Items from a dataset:
----

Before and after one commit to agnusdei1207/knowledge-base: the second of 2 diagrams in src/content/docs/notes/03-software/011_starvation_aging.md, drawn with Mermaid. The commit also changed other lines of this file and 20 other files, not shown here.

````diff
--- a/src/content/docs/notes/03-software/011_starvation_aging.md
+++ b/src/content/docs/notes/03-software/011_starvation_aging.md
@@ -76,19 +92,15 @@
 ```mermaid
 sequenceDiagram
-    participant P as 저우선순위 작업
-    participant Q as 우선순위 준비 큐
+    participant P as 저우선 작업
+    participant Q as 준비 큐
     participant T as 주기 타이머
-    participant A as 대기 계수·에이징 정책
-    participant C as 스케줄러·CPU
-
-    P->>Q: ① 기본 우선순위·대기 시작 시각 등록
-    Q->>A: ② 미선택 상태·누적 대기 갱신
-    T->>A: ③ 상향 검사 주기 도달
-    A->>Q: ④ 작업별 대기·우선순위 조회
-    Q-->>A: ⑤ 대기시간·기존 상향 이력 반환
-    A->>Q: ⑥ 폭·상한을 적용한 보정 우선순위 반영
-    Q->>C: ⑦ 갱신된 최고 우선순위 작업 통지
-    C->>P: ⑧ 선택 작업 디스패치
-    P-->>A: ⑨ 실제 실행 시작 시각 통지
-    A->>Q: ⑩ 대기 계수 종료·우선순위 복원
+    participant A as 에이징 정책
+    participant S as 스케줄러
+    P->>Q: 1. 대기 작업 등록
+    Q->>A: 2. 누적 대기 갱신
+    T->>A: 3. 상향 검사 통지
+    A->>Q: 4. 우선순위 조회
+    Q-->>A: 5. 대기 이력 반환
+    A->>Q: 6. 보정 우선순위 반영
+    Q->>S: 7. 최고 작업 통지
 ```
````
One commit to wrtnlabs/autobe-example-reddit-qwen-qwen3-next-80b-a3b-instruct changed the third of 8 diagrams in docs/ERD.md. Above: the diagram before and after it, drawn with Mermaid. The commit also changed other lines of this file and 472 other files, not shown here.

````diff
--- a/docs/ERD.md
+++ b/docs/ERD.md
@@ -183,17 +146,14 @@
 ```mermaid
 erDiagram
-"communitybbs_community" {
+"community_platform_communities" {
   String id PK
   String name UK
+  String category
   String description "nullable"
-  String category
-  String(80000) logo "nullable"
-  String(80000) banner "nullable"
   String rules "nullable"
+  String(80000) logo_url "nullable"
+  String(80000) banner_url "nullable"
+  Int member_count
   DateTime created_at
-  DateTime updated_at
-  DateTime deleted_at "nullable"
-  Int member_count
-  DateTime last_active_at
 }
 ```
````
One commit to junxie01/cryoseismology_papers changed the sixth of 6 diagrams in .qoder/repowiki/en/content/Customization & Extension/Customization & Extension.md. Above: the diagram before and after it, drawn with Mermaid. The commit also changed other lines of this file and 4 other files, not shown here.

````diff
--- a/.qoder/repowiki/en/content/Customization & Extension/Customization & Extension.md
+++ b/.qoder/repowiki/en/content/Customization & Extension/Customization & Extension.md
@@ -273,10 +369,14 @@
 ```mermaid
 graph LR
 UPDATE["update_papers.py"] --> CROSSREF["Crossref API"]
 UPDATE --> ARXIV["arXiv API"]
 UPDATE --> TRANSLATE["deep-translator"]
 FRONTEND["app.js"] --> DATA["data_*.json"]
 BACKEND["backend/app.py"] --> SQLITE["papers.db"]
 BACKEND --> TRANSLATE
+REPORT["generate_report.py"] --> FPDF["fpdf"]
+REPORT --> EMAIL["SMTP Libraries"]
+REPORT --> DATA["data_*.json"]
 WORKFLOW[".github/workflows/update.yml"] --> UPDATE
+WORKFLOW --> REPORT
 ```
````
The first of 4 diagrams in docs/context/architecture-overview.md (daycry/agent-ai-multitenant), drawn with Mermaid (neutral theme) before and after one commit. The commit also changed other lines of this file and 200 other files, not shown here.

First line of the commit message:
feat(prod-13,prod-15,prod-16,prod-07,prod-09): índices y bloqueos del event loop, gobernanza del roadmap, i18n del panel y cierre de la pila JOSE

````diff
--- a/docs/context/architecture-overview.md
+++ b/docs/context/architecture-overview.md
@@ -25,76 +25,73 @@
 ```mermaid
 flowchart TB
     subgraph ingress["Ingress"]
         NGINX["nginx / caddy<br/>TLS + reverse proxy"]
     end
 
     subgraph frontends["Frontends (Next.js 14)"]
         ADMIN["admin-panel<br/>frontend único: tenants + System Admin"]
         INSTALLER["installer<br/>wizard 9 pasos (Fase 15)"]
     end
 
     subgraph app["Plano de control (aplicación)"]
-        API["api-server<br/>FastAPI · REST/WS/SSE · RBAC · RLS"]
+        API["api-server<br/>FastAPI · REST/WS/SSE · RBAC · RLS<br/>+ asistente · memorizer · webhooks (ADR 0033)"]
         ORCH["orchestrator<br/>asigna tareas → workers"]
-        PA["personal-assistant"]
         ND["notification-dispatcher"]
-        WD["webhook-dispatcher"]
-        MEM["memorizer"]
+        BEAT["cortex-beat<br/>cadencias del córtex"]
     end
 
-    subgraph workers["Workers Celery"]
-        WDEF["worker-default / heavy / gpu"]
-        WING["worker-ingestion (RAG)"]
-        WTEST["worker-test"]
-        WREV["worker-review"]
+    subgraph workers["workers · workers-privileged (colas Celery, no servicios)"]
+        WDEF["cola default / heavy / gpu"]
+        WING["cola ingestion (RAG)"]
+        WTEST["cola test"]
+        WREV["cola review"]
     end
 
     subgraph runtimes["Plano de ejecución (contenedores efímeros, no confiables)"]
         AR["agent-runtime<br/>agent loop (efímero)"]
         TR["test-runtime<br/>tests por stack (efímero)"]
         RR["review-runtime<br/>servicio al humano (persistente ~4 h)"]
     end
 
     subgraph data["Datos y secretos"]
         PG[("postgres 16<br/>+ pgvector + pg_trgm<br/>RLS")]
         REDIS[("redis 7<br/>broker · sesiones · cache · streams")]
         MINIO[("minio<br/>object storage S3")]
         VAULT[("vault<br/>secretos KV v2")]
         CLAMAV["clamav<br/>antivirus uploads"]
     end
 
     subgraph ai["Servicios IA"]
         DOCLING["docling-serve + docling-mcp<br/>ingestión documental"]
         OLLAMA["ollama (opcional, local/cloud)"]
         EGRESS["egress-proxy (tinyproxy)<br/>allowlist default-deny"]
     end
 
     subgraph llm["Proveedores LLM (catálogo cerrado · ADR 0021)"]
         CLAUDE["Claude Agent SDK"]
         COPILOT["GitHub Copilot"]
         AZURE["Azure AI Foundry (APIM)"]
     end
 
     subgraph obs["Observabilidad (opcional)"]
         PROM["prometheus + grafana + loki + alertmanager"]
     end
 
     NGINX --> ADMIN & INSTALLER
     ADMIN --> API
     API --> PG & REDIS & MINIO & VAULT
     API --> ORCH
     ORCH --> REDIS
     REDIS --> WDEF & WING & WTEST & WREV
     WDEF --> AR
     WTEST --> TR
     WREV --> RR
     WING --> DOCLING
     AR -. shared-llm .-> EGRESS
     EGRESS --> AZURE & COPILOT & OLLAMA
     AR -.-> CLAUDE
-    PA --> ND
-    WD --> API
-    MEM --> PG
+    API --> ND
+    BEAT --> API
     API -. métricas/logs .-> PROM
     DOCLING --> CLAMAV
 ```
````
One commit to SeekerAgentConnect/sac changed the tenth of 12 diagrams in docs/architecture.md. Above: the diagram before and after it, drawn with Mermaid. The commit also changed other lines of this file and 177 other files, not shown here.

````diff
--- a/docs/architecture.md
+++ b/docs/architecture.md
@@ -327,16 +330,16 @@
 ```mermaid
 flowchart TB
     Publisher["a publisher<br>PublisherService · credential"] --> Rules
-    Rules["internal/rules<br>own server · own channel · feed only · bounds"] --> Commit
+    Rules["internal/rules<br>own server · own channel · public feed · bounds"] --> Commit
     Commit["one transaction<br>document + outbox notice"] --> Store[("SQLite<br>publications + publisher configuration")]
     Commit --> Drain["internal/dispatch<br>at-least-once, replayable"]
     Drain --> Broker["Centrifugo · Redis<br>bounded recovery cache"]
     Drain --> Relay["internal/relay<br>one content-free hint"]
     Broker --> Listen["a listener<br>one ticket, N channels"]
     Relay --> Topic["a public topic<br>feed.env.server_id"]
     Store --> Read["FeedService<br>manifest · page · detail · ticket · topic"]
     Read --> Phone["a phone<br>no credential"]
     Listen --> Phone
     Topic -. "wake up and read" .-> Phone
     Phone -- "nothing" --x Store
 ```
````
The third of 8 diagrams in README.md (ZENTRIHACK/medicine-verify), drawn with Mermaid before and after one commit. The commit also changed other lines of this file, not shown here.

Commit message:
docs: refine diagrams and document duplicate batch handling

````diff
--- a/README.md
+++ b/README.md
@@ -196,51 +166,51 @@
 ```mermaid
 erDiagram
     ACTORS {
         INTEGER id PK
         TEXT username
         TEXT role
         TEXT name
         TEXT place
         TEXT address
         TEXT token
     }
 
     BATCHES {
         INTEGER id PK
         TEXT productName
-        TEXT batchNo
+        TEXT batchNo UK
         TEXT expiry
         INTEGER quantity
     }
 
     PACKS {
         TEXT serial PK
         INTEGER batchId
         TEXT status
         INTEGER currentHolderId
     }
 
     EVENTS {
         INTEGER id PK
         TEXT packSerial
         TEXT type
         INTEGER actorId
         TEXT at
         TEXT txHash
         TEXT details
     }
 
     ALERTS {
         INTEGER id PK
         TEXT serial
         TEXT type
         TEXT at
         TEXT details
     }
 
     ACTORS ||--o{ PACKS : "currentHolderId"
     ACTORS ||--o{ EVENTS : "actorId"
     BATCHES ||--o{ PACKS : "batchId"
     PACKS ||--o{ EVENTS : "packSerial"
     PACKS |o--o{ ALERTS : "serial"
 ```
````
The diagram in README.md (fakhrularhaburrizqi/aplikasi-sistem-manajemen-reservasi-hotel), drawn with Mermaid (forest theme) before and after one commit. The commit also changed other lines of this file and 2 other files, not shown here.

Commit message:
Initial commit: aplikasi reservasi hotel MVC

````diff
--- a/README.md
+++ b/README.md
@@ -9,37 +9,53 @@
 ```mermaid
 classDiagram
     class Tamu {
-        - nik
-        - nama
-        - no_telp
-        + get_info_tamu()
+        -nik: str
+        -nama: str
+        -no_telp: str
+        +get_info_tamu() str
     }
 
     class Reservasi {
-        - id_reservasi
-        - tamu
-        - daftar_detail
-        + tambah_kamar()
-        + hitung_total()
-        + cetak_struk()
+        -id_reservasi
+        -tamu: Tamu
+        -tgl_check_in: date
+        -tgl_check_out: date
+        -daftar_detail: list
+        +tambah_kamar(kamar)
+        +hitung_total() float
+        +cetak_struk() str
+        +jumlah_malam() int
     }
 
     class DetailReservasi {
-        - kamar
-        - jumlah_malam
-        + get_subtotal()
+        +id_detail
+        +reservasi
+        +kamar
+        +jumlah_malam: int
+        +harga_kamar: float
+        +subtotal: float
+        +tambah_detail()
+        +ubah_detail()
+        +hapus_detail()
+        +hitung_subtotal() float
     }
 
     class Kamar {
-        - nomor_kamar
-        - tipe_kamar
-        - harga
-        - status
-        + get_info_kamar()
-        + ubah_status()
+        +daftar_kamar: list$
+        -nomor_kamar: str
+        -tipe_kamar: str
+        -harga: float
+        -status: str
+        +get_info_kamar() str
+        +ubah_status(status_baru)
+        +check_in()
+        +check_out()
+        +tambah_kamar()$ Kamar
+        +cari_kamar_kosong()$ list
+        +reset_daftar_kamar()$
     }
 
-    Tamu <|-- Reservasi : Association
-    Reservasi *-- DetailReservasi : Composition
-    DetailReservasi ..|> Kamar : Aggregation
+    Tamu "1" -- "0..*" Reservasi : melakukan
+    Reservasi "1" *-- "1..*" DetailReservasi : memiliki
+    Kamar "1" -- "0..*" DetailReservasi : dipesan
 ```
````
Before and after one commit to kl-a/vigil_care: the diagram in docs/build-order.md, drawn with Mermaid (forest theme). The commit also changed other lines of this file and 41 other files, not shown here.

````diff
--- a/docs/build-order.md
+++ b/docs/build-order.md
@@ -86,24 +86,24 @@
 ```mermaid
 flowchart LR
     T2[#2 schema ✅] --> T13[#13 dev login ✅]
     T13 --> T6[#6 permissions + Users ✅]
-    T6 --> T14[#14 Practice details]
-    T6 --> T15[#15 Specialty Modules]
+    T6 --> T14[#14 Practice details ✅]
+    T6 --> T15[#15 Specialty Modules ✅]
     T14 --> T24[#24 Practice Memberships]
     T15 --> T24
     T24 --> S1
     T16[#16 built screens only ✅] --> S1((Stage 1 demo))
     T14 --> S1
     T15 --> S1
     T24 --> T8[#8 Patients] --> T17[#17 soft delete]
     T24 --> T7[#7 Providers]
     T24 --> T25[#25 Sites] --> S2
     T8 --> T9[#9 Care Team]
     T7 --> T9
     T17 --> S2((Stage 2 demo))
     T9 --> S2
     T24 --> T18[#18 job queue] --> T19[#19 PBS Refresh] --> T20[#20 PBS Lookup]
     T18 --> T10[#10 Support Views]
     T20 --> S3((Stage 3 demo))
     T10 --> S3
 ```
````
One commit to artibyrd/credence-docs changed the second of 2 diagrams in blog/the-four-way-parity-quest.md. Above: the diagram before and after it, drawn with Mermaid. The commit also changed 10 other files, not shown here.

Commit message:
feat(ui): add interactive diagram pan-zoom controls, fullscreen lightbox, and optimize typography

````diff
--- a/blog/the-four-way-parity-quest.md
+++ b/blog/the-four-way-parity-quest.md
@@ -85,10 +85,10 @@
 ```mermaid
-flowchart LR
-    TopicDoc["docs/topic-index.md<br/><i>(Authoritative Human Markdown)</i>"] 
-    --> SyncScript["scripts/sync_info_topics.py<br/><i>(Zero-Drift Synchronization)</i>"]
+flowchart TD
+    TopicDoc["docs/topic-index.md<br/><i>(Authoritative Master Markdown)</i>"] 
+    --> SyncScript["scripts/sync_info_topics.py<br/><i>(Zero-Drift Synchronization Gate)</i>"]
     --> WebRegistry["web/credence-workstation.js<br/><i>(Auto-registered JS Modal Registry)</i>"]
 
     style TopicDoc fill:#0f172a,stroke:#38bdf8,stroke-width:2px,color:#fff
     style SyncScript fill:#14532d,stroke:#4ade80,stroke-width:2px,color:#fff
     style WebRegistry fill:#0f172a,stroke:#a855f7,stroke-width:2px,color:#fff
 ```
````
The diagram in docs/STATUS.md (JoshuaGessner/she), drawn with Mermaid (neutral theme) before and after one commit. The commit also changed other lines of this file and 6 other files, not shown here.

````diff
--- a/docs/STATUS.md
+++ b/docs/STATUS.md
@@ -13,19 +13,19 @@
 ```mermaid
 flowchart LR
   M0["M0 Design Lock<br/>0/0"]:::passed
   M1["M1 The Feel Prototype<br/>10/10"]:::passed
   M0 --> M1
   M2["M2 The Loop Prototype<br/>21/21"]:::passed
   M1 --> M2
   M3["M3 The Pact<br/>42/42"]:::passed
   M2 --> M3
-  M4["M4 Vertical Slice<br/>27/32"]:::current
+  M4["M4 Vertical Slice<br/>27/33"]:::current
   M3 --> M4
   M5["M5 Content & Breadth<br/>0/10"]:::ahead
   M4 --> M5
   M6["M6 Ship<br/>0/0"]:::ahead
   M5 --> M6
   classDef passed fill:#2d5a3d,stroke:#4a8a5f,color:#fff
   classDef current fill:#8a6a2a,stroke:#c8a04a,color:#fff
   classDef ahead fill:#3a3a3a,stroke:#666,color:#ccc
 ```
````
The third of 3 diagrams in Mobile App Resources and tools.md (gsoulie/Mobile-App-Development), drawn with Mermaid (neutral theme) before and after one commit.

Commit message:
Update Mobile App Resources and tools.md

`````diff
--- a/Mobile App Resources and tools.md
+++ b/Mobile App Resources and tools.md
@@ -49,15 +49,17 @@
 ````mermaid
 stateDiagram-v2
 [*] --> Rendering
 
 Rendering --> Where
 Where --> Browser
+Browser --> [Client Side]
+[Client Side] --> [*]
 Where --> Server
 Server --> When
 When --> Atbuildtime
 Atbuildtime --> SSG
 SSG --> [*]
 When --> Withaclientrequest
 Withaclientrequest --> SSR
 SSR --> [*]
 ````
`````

----

Task objective:
Find the string "WDEF" in the entries above and return each line that holds it.

Your response:
-        WDEF["worker-default / heavy / gpu"]
+        WDEF["cola default / heavy / gpu"]
     REDIS --> WDEF & WING & WTEST & WREV
     WDEF --> AR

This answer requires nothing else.